The campus and the people I've met have made it a wonderful experience. I was reared in a small town with a graduating class of only 88 individuals, so moving to City University was a huge adjustment for me. My dorm has more residents than my whole high school combined! I enjoy the atmosphere here, and everyone is so friendly. Outstanding academic options and a stunning campus. Really great from beginning to end. The educators genuinely love what they do, and the students are ready to learn. On or around college, there is always something to do with friends, and the social scene is particularly warm.




On Campus

Bayes Business School

As a student at City university attending Bayes Business School I would totally recommend choosing this university as the experience is exceptional with great social networking opportunities . Professors are significantly helpful, delivering with excellence and professionalism. Everyone is happy to help and make you feel welcomed in such an esteem university as City, offering exceptional development and guidance through out the course.




On Campus

Economics and Politics

Incredibly amazing university, the way they polish students and help them boost their morale and think intellectually is worthwhile. Many universities have international partnerships to allow exchanges between their students. The most obvious subjects for these opportunities would be those that involve languages, and the study of people and places.




On Campus

Clinical biology
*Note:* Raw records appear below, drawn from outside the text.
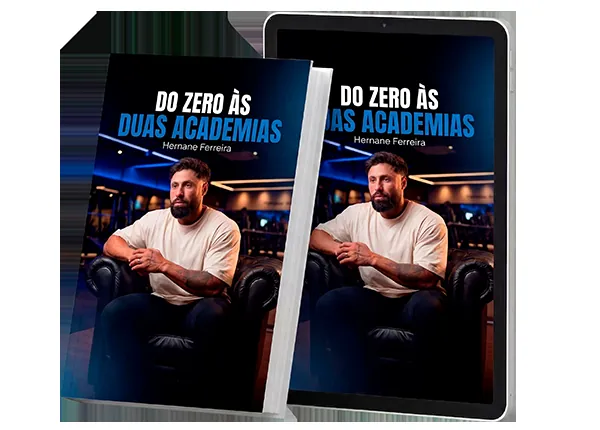
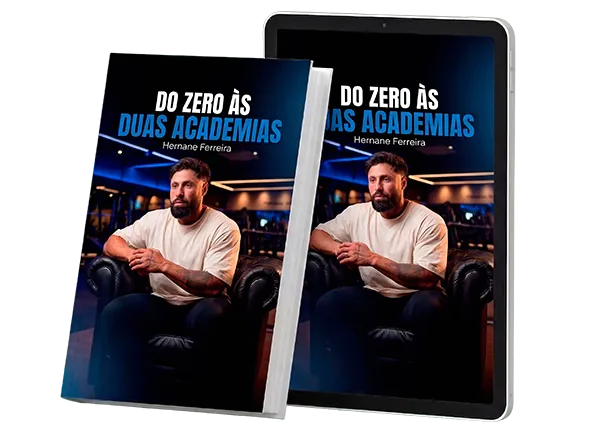
Final fix for hero layout and mockup transparency/distortion

Changed region(s): [[0.09, 0.0, 0.81, 0.9977], [0.84, 0.3326, 0.87, 0.9977], [0.51, 0.0, 0.87, 0.0907]]

diff --git a/style.css b/style.css
@@ -781,7 +781,8 @@ figcaption span   { font-size: 12px; color: var(--gray-3); }
 
 .mockup-img {
   width: 100%;
-  height: auto; /* Fix distortion */
+  height: auto;
+  display: block;
   position: relative;
   z-index: 1;
   filter: drop-shadow(0 18px 48px rgba(0,0,0,0.7));
@@ -1032,6 +1033,7 @@ figcaption span   { font-size: 12px; color: var(--gray-3); }
     align-items: center;
     position: relative;
     overflow: hidden;
+    background-image: none !important; /* Ensure no tiling/legacy bg */
   }
 
   .hero-picture {
@@ -1042,8 +1044,10 @@ figcaption span   { font-size: 12px; color: var(--gray-3); }
   }
 
   .hero-img {
+    width: 100%;
     height: 100%;
     max-height: none;
+    object-fit: cover !important;
     object-position: right center;
   }
 

diff --git a/index.html b/index.html
@@ -280,8 +280,7 @@
             alt="E-book Do Zero às Duas Academias em tablet"
             class="mockup-img"
             loading="lazy"
-            decoding="async"
-            width="800">
+            decoding="async">
         </div>
 
         <div class="pricing-card" data-reveal="right" data-delay="1">
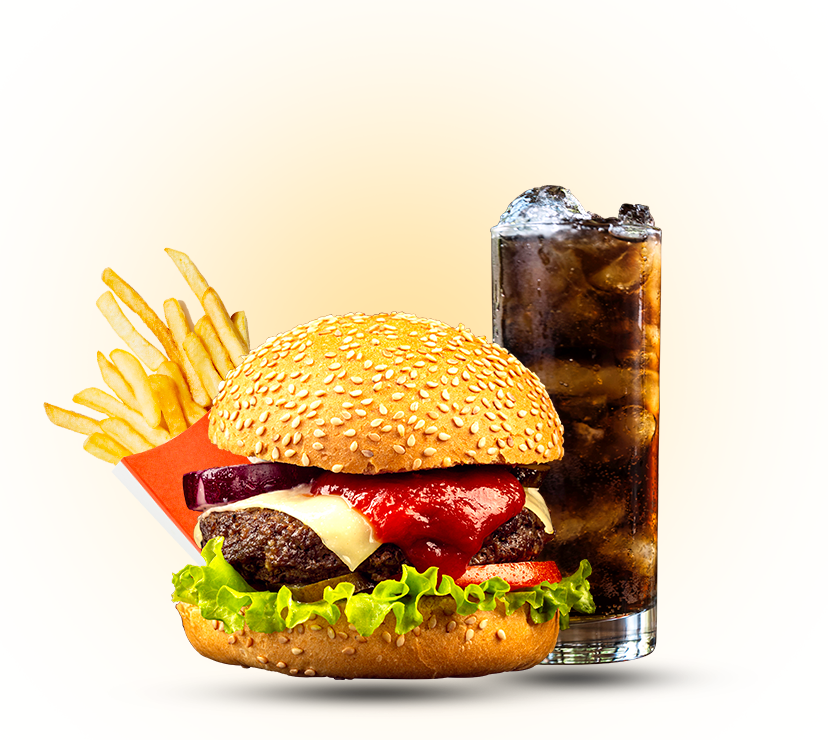
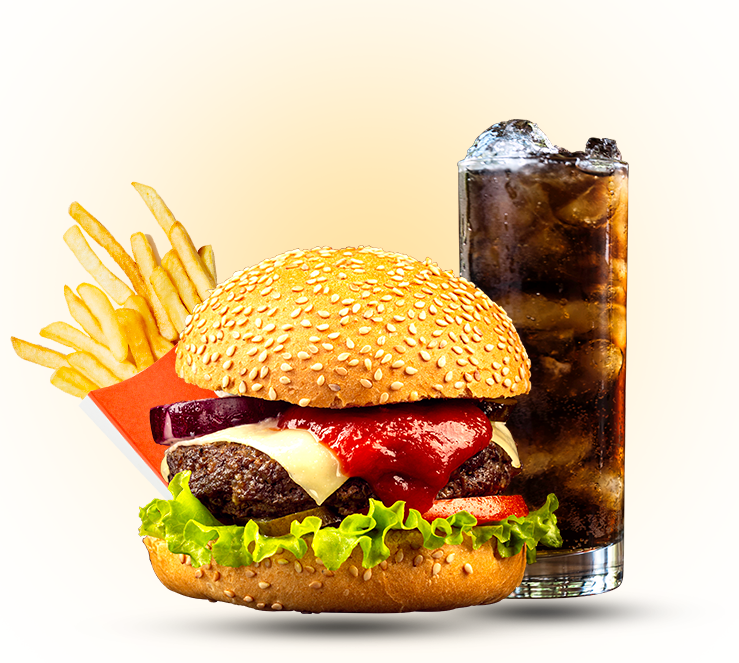
modify some file

diff --git a/css/style.css b/css/style.css
@@ -32,7 +32,12 @@ body {
 /* header start  */
 
 header {
-  padding: 28px 0;
+  position: absolute;
+  top: 0;
+  left: 0;
+  min-width: 100%;
+  padding: 35px 0;
+  z-index: 999;
 }
 
 .container {
@@ -51,7 +56,7 @@ header {
 }
 
 .menu {
-  margin-top: 8px;
+  margin-top: 10px;
   width: 70%;
   float: right;
 }
@@ -92,7 +97,7 @@ header {
 /* banner start  */
 
 .banner {
-  padding-bottom: 80px;
+  padding: 80px 0;
   background-image: url("../images/banner.jpg");
   background-size: cover;
   background-repeat: no-repeat;
@@ -100,7 +105,8 @@ header {
 
 .banner_text {
   margin-top: 265px;
-  width: 45%;
+  width: 40%;
+
   float: left;
 }
 
@@ -113,38 +119,42 @@ header {
   border: 3px dashed #3d2514;
 }
 
+.cmn_txt {
+  font-family: AlfaSlabOne-Regular;
+  text-transform: uppercase;
+  text-shadow: 6px 5px 0px #fee7ba;
+  text-shadow: 6px 5px 0px #fee7ba;
+}
+
 .banner_text h1 {
   margin: 35px 0 5px;
-  font-family: AlfaSlabOne-Regular;
   font-size: 114px;
   line-height: 125px;
   letter-spacing: 5px;
-  text-transform: uppercase;
-  text-shadow: 6px 5px 0px #fee7ba;
 }
 
 .banner_text h2 {
-  font-family: AlfaSlabOne-Regular;
   font-size: 56px;
   line-height: 65px;
-  text-transform: uppercase;
-  text-shadow: 6px 5px 0px #fee7ba;
+  letter-spacing: 2px;
 }
 
 .banner_food {
-  width: 48%;
+  position: relative;
+  width: 55%;
   float: right;
 }
 
-.food_img img {
+.banner_food img {
   width: 100%;
 }
 
 .offer {
-  position: relative;
-  z-index: 1;
   margin-top: -196px;
   margin-left: 58px;
+  position: absolute;
+  left: 0;
+  bottom: 65px;
   display: flex;
   flex-direction: column;
   justify-content: center;
@@ -194,7 +204,7 @@ header {
   color: #fff;
   background-repeat: no-repeat;
   background-size: cover;
-  background-position: center;
+  background-position: top center;
   border-radius: 8px;
 }
 
@@ -240,6 +250,8 @@ header {
 }
 
 .product_header {
+  margin: 0 auto;
+  width: 65%;
   text-align: center;
 }
 
@@ -263,10 +275,6 @@ header {
 
 .cmn_para {
   line-height: 28px;
-}
-
-.header_para {
-  padding: 0 310px;
 }
 
 .products {
@@ -303,7 +311,6 @@ header {
 }
 
 .cmn_btn {
-  height: 55px;
   font-family: AlfaSlabOne-Regular;
   color: #fff;
   text-transform: uppercase;
@@ -322,7 +329,12 @@ header {
 .product_btn {
   margin-top: 30px;
   width: 198px;
+  height: 55px;
+  display: inline-flex;
+  justify-content: center;
+  align-items: center;
   font-size: 16px;
+  text-decoration: none;
 }
 
 /* product end  */
@@ -373,7 +385,14 @@ header {
 /* contact start  */
 
 .contact {
-  padding: 60px 0;
+  position: relative;
+  padding: 60px 0 120px;
+}
+
+.container3 {
+  width: 50%;
+  margin: 0 auto;
+  position: relative;
 }
 
 .contact_text {
@@ -381,14 +400,9 @@ header {
   margin-bottom: 80px;
 }
 
-form {
-  margin: 0 auto;
-  width: 45%;
-}
-
 .form_group {
   overflow: hidden;
-  margin-bottom: 22px;
+  margin-bottom: 30px;
 }
 
 .form_group:last-child {
@@ -397,13 +411,13 @@ form {
 
 .form_group input,
 .contact_btn {
-  width: 49%;
+  width: 48%;
   border-radius: 4px;
 }
 
 .form_group input {
   padding-left: 20px;
-  height: 55px;
+  height: 60px;
   font-family: Montserrat-Bold;
   outline: none;
   border: 1px solid #bebebe;
@@ -421,6 +435,31 @@ form {
 .form_group input::placeholder {
   text-transform: uppercase;
   color: #8d8d8d;
+}
+
+.contact_btn {
+  height: 60px;
+}
+
+.common_p {
+  position: absolute;
+}
+
+.common_p img {
+  width: 100%;
+}
+
+.position1 {
+  top: -65px;
+  left: -78px;
+}
+.position2 {
+  top: 195px;
+  left: 180px;
+}
+.position3 {
+  bottom: -220px;
+  right: 0;
 }
 
 /* contact end  */
@@ -480,24 +519,31 @@ footer {
 }
 
 .copyright {
-  margin-top: 6px;
+  margin-top: 15px;
 }
 
 .footer_bottom {
   margin-top: 160px;
 }
+
 .social_links {
   float: right;
+  padding: 10px 0;
 }
 
 .social_links li {
   margin-right: 12px;
   float: left;
   list-style: none;
+  transition: 0.3s;
 }
 
 .social_links li:last-child {
   margin-right: 0;
+}
+
+.social_links li:hover {
+  transform: translateY(-3px);
 }
 
 /* footer end  */

diff --git a/index.html b/index.html
@@ -37,13 +37,11 @@
         <div class="container">
           <div class="banner_text">
             <p>It is a good time for the great taste of burgers</p>
-            <h1>Burger</h1>
-            <h2>week</h2>
+            <h1 class="cmn_txt">Burger</h1>
+            <h2 class="cmn_txt">week</h2>
           </div>
           <div class="banner_food">
-            <div class="food_img">
-              <img src="images/banner_food.png" alt="" />
-            </div>
+            <img src="images/banner_food.png" alt="" />
             <div class="offer">
               <h3>$5<span>.49</span></h3>
               <h4>only</h4>
@@ -95,13 +93,13 @@
           <div class="products">
             <div class="single_product">
               <div class="product_img">
-                <img src="images/product.png" alt="" />
+                <img src="images/product1.png" alt="" />
               </div>
               <h2>Lorem ipsum dolor</h2>
               <p class="cmn_para product_para">
                 Lorem ipsum dolor sit amet, consectetur adipiscing elit, sed do
               </p>
-              <button class="cmn_btn product_btn">order now</button>
+              <a href="#" class="cmn_btn product_btn">order now</a>
             </div>
             <div class="single_product">
               <div class="product_img">
@@ -111,17 +109,17 @@
               <p class="cmn_para product_para">
                 Lorem ipsum dolor sit amet, consectetur adipiscing elit, sed do
               </p>
-              <button class="cmn_btn product_btn">order now</button>
+              <a href="#" class="cmn_btn product_btn">order now</a>
             </div>
             <div class="single_product">
               <div class="product_img">
-                <img src="images/product2.png" alt="" />
+                <img src="images/product1.png" alt="" />
               </div>
               <h2>Lorem ipsum dolor</h2>
               <p class="cmn_para product_para">
                 Lorem ipsum dolor sit amet, consectetur adipiscing elit, sed do
               </p>
-              <button class="cmn_btn product_btn">order now</button>
+              <a href="#" class="cmn_btn product_btn">order now</a>
             </div>
           </div>
         </div>
@@ -173,6 +171,16 @@
             </div>
           </form>
         </div>
+
+        <div class="common_p position1">
+          <img src="images/cnt.png" alt="" />
+        </div>
+        <div class="common_p position2">
+          <img src="images/bottle.png" alt="" />
+        </div>
+        <div class="common_p position3">
+          <img src="images/cnt1.png" alt="" />
+        </div>
       </section>
       <!-- contact end  -->
     </main>
@@ -193,7 +201,7 @@
             </p>
           </div>
           <div class="footer_link">
-            <ul class="overflow communicat">
+            <ul class="overflow">
               <li>
                 <img src="images//map.png" alt="" /><span
                   >Main Road, Building Name, Country</span
@@ -209,7 +217,7 @@
         </div>
         <div class="footer_bottom overflow">
           <div class="copyright">
-            <p>© Company Name 2020. All rights reserved.</p>
+            <p>©copyright by hridoy 2020. All rights reserved.</p>
           </div>
           <div class="social">
             <ul class="overflow social_links">

diff --git a/README.md b/README.md
@@ -1,2 +1,13 @@
 # burgar
+
 psd to html. without responsive
+
+<h1> copy link : </h1>
+
+```
+https://hridoyhaque01.github.io/burgar/
+```
+
+<h1>live preview : </h1>
+
+https://hridoyhaque01.github.io/burgar/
I really like it it’s perfect for me with not too many people and not too few either. All the modules are amazing. I love the toy bar. I love all the societies that I’ma part of. Especially the colour Bollywood society